MONTGOMERY, Ala., Sept. 30 /PRNewswire-USNewswire/ -- The Southern Poverty Law Center's Teaching Tolerance project is targeting anti-gay bullying in a new documentary film – Bullied: A Student, a School and a Case that Made History – that will premiere in Washington, D.C., next Tuesday, Oct. 5. The film, which offers lessons for students and educators on the devastating effects of bullying, is available along with a teaching kit – free of charge – to every school in the country.
"As we've seen very recently in the news, the effects of anti-gay bullying are devastating," said Maureen Costello, director of Teaching Tolerance. "Unfortunately, thousands of incidents like those that led to the recent spate of heartbreaking suicides are happening in schools across the country every day. We hope this film will help students gain a better understanding of these effects and, along with their teachers, realize the necessity to act."
Bullied chronicles the powerful story of a student who stood up to his anti-gay tormentors and filed a federal lawsuit against his school district. The suit led to a landmark federal court decision holding that school officials could be held accountable for not stopping the harassment and abuse of gay students.
Despite that ruling, anti-gay bullying continues to be a severe, nationwide problem. In Massachusetts, for example, 11-year-old Carl Joseph Walker-Hoover hanged himself with an extension cord in 2009 after being bullied by classmates who perceived him as gay. In Indiana, another student hanged himself earlier this month after being subjected to anti-gay bullying. In the Anoka-Hennepin school district in Minnesota, at least four gay students have committed suicide in the past year alone.
Nearly nine out of 10 LGBT (lesbian, gay, bisexual and transgender) students experienced harassment in the past year – a rate three times higher than students in general, according to a 2009 GLSEN survey. Lesbian, gay or bisexual adolescents also are twice as likely to be depressed and think about or attempt suicide as their heterosexual peers, according to research cited by the government.

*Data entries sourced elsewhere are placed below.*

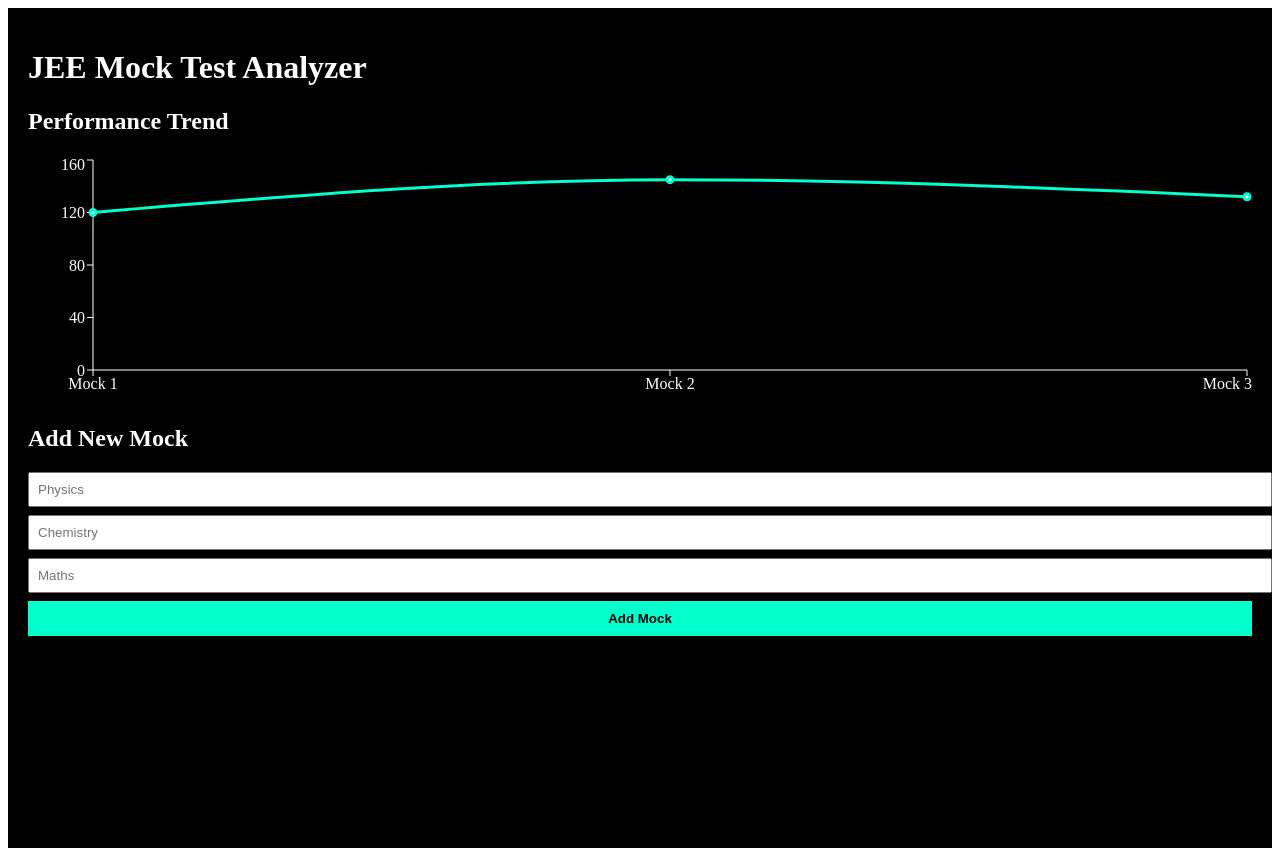
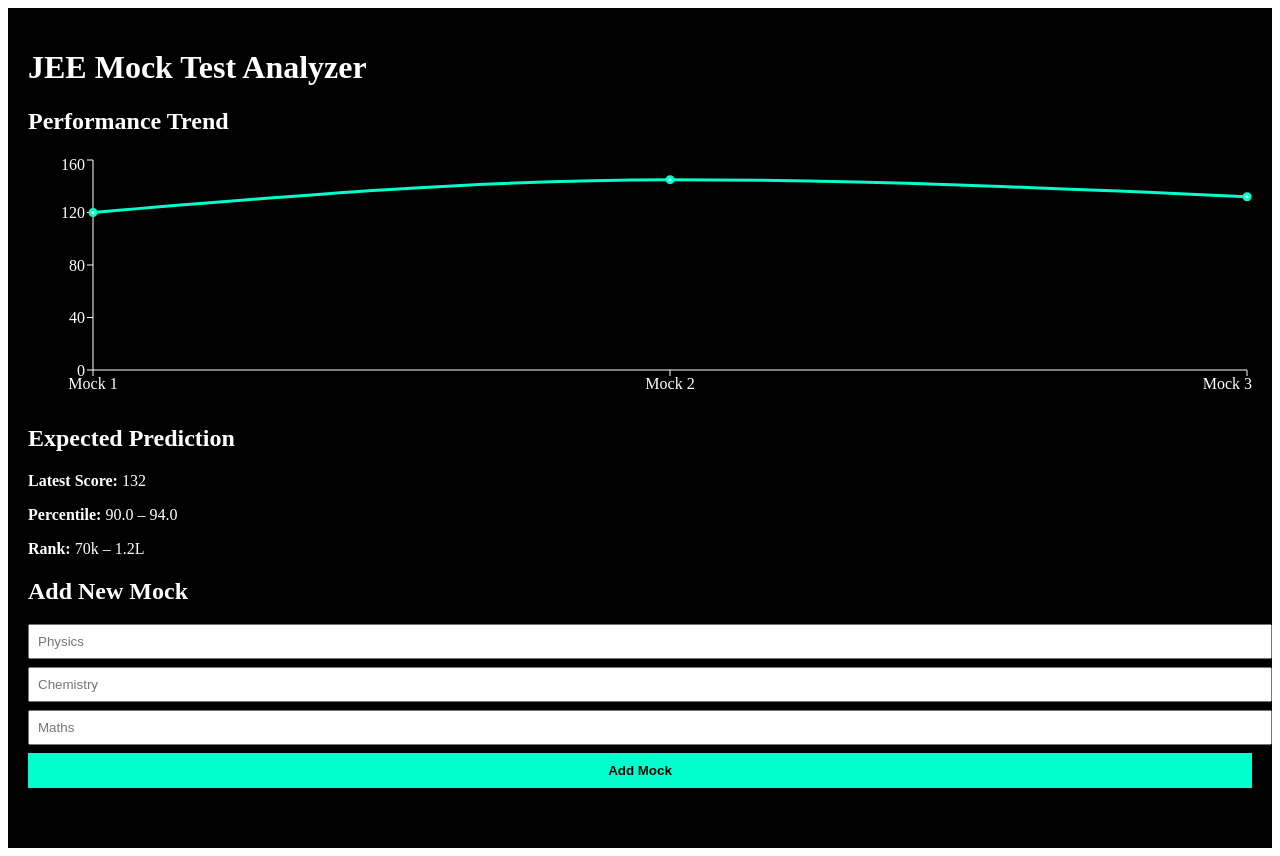
Before and after one commit to poorvith519/jee-mock-analyzer, a React (Vite) app: page / in a window 1280 px wide. Built offline with nearby package versions, Linux system fonts and the light colour scheme.

Commit message:
Update App.jsx

```diff
--- a/src/App.jsx
+++ b/src/App.jsx
@@ -7,6 +7,27 @@ import {
   Tooltip,
   ResponsiveContainer
 } from "recharts";
+
+function getPrediction(marks) {
+  if (marks >= 285)
+    return { p: "99.9+", r: "< 1,000" };
+  if (marks >= 260)
+    return { p: "99.5 – 99.9", r: "1k – 5k" };
+  if (marks >= 230)
+    return { p: "99.0 – 99.5", r: "5k – 10k" };
+  if (marks >= 200)
+    return { p: "98.0 – 99.0", r: "10k – 20k" };
+  if (marks >= 170)
+    return { p: "96.5 – 98.0", r: "20k – 40k" };
+  if (marks >= 140)
+    return { p: "94.0 – 96.5", r: "40k – 70k" };
+  if (marks >= 110)
+    return { p: "90.0 – 94.0", r: "70k – 1.2L" };
+  if (marks >= 80)
+    return { p: "85.0 – 90.0", r: "1.2L – 2L" };
+
+  return { p: "< 85", r: "> 2L" };
+}
 
 export default function App() {
   const [data, setData] = useState([
@@ -18,6 +39,9 @@ export default function App() {
   const [physics, setPhysics] = useState("");
   const [chemistry, setChemistry] = useState("");
   const [maths, setMaths] = useState("");
+
+  const latestMarks = data[data.length - 1].marks;
+  const prediction = getPrediction(latestMarks);
 
   const addMock = () => {
     const total =
@@ -53,6 +77,11 @@ export default function App() {
           </LineChart>
         </ResponsiveContainer>
       </div>
+
+      <h2>Expected Prediction</h2>
+      <p><b>Latest Score:</b> {latestMarks}</p>
+      <p><b>Percentile:</b> {prediction.p}</p>
+      <p><b>Rank:</b> {prediction.r}</p>
 
       <h2>Add New Mock</h2>
 
```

But anti-gay bullying is not confined to students who are actually gay. According to the U.S. Department of Health and Human Services and the National Mental Health Association, anti-gay bullying is frequently directed at straight students who are perceived as gay.
Bullied tells the story of Jamie Nabozny, who suffered relentless verbal and physical abuse at the hands of his classmates in Ashland, Wis. School officials failed to stop the attacks, despite pleas from Nabozny and his parents.
"Students should never be afraid for their safety at school," said Nabozny, now 34. "This film offers hope to students who are being harassed and should inspire educators to live up to their responsibility to stop the bullying that is shattering lives."
The SPLC urges school districts to adopt policies that specifically address bullying based on sexual orientation or gender expression.
Bullied is the seventh film produced by the SPLC's Teaching Tolerance program. Four of the program's past documentaries have been nominated for Academy Awards®, and two films – "A Time for Justice" and "Mighty Times: The Children's March"– have won the Oscar® in the short documentary category.
As one of the nation's leading providers of anti-bias education resources, Teaching Tolerance reaches hundreds of thousands of educators and millions of students annually through our award-winning Teaching Tolerance magazine, multimedia teaching kits, online curricula, professional development resources like the Teaching Diverse Students Initiative and special projects like Mix It Up at Lunch Day. These materials are provided to educators at no cost.
The Southern Poverty Law Center is a nonprofit civil rights organization, based in Montgomery, Ala., that combats bigotry and discrimination through litigation, advocacy and education. For more information, see www.splcenter.org.
SOURCE Southern Poverty Law Center